▸ Your assignment
Output the entries exactly.

▸ Supplied entries
+===+
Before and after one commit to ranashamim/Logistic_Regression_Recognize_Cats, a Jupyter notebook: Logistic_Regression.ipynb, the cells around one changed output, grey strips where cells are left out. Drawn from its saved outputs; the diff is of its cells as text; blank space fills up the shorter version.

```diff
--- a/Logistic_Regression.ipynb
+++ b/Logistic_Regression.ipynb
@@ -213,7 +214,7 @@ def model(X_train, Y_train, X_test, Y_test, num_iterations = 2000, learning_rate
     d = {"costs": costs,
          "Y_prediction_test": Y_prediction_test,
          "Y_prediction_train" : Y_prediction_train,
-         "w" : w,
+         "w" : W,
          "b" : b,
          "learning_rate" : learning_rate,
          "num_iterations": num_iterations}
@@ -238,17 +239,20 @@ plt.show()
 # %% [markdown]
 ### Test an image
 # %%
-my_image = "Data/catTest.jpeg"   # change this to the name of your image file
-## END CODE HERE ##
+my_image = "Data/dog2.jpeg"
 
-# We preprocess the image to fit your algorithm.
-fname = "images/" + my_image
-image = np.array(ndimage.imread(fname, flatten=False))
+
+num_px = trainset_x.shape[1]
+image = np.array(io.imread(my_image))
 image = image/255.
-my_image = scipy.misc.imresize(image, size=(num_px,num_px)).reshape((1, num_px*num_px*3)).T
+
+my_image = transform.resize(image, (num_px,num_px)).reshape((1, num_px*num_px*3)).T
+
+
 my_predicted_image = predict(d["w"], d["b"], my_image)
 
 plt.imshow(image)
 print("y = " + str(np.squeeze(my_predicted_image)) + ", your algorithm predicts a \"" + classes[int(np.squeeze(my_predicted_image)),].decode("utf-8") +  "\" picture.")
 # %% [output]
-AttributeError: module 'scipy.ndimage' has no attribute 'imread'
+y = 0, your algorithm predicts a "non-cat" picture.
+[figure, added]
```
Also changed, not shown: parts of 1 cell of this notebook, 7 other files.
+===+
▸ Written answer
Before and after one commit to ranashamim/Logistic_Regression_Recognize_Cats, a Jupyter notebook: Logistic_Regression.ipynb, the cells around one changed output, grey strips where cells are left out. Drawn from its saved outputs; the diff is of its cells as text; blank space fills up the shorter version.

```diff
--- a/Logistic_Regression.ipynb
+++ b/Logistic_Regression.ipynb
@@ -213,7 +214,7 @@ def model(X_train, Y_train, X_test, Y_test, num_iterations = 2000, learning_rate
     d = {"costs": costs,
          "Y_prediction_test": Y_prediction_test,
          "Y_prediction_train" : Y_prediction_train,
-         "w" : w,
+         "w" : W,
          "b" : b,
          "learning_rate" : learning_rate,
          "num_iterations": num_iterations}
@@ -238,17 +239,20 @@ plt.show()
 # %% [markdown]
 ### Test an image
 # %%
-my_image = "Data/catTest.jpeg"   # change this to the name of your image file
-## END CODE HERE ##
+my_image = "Data/dog2.jpeg"
 
-# We preprocess the image to fit your algorithm.
-fname = "images/" + my_image
-image = np.array(ndimage.imread(fname, flatten=False))
+
+num_px = trainset_x.shape[1]
+image = np.array(io.imread(my_image))
 image = image/255.
-my_image = scipy.misc.imresize(image, size=(num_px,num_px)).reshape((1, num_px*num_px*3)).T
+
+my_image = transform.resize(image, (num_px,num_px)).reshape((1, num_px*num_px*3)).T
+
+
 my_predicted_image = predict(d["w"], d["b"], my_image)
 
 plt.imshow(image)
 print("y = " + str(np.squeeze(my_predicted_image)) + ", your algorithm predicts a \"" + classes[int(np.squeeze(my_predicted_image)),].decode("utf-8") +  "\" picture.")
 # %% [output]
-AttributeError: module 'scipy.ndimage' has no attribute 'imread'
+y = 0, your algorithm predicts a "non-cat" picture.
+[figure, added]
```
Also changed, not shown: parts of 1 cell of this notebook, 7 other files.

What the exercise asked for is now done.